April 26, 2011 § Leave a comment
To interpret the possible mechanism by which identity was (re)produced and (re)experienced within Chinese Bronze Age burials, I have used Judith Butler’s idea of performance and Heidegger’s Being-in-the-World in my thesis.
Below are two diagrams which summarise both of these theoretical positions. These two diagrams appear in my thesis.
The diagrams were very kindly drawn by Johann Loh.
April 4, 2011 § Leave a comment
I am giving a paper at the above conference which is being held in Baoji, Shaanxi Province, China, in November. The paper looks at Zhou Dynasty burials and how gender identities were (re)constructed through sets of bronze burial goods.
The information below is from UCL’s website:
Five-day conference in November (08-12) 2011, China
The International Centre for Chinese Heritage and Archaeology (ICCHA), Institute of Archaeology, University College London, Peking University and Baoji Municipal People’s Government, Shaanxi province, China, invite scholars to participate in the conference Emergence of Bronze Age Societies: A Global Perspective.
The conference aims at enhancing our understanding of the background and development of Bronze Age societies on a global scale. It will trace the beginnings of the use of copper and bronze throughout Eurasia and beyond, and investigate the societies that developed metallurgy. Questions to be raised are: What constitutes a Bronze Age? Which characteristics share early bronze using cultures? Is the use of bronze sufficient to define a Bronze Age society? What kinds of artefacts were predominantly produced? Which technological solutions were found in different bronze-using cultures to source raw materials and to produce alloys and artefacts? What was the role of cross-cultural exchange in the development of Bronze Age societies?

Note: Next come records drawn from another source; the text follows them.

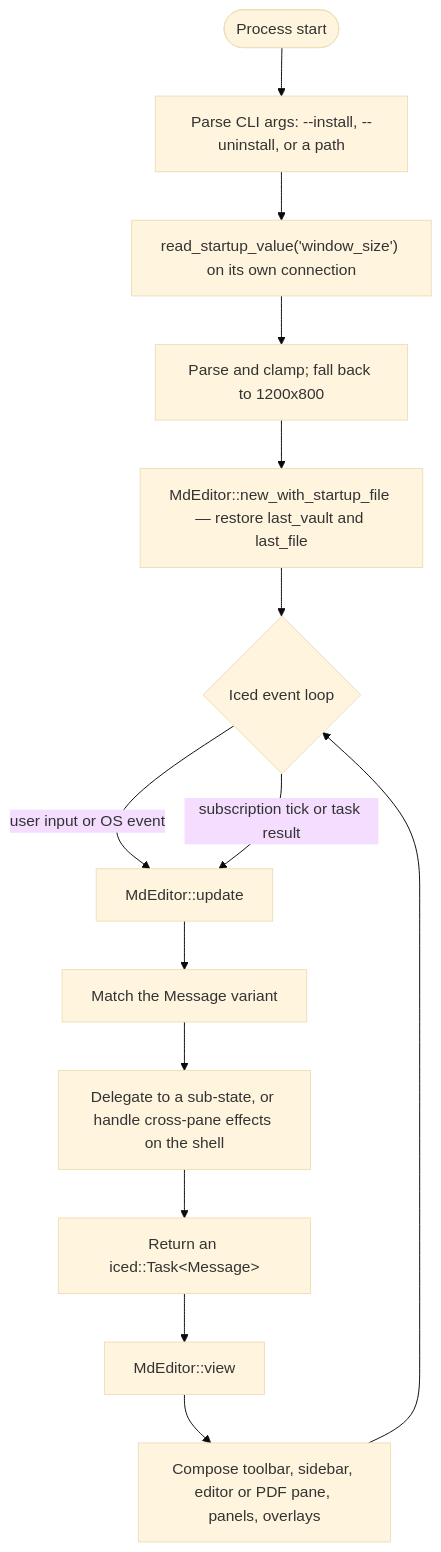
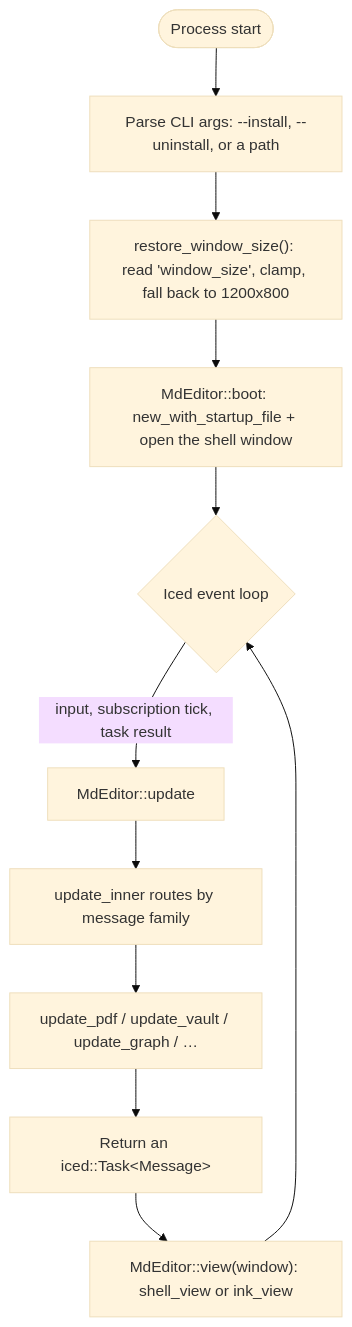
One commit to Suranjan77/md-editor changed the first of 2 diagrams in wiki/Native-Desktop-GUI.md. Above: the diagram before and after it, drawn with Mermaid (base theme). The commit also changed other lines of this file and 45 other files, not shown here.

````diff
--- a/wiki/Native-Desktop-GUI.md
+++ b/wiki/Native-Desktop-GUI.md
@@ -28,19 +28,13 @@
 ```mermaid
 flowchart TD
     Init(["Process start"]) --> Cli["Parse CLI args: --install, --uninstall, or a path"]
-    Cli --> Geometry["read_startup_value('window_size') on its own connection"]
-    Geometry --> Clamp["Parse and clamp; fall back to 1200x800"]
-    Clamp --> Construct["MdEditor::new_with_startup_file — restore last_vault and last_file"]
-    Construct --> EventLoop{"Iced event loop"}
-
-    EventLoop -->|"user input or OS event"| Update["MdEditor::update"]
-    EventLoop -->|"subscription tick or task result"| Update
-
-    Update --> HandleMsg["Match the Message variant"]
-    HandleMsg --> Delegate["Delegate to a sub-state, or handle cross-pane effects on the shell"]
-    Delegate --> ReturnTask["Return an iced::Task&lt;Message&gt;"]
-
-    ReturnTask --> View["MdEditor::view"]
-    View --> Layout["Compose toolbar, sidebar, editor or PDF pane, panels, overlays"]
-    Layout --> EventLoop
+    Cli --> Geometry["restore_window_size(): read 'window_size', clamp, fall back to 1200x800"]
+    Geometry --> Boot["MdEditor::boot: new_with_startup_file + open the shell window"]
+    Boot --> EventLoop{"Iced event loop"}
+    EventLoop -->|"input, subscription tick, task result"| Update["MdEditor::update"]
+    Update --> Router["update_inner routes by message family"]
+    Router --> Handler["update_pdf / update_vault / update_graph / …"]
+    Handler --> ReturnTask["Return an iced::Task&lt;Message&gt;"]
+    ReturnTask --> View["MdEditor::view(window): shell_view or ink_view"]
+    View --> EventLoop
 ```
````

The conference especially seeks to provide a platform for integrating the achievements of Chinese archaeological research on the Bronze Age into a world wide context. For this reason the conference will be held in Baoji, Shaanxi province, China, where a major bronze producing centre was located 3000 years ago, and where one of the largest collections of bronze artefacts in all of Asia is stored.
The conference will be held from 08 to 12 November 2011. The costs of local accommodation and conference fees will be met by the organisers. Foreign participants are responsible for their travel and visa costs.
The deadline for the submission of abstracts is 31 December 2010. Successful candidates are expected to give a talk of 15 minutes and to present a poster of their research during a poster session. Individual posters are welcome as well.
Date: 08 to 12 November 2011
Venue: Baoji Museum of Bronzes, Shaanxi province, China
Conference languages: English/Chinese with translation
The conference proceedings will be published as a peer-reviewed volume.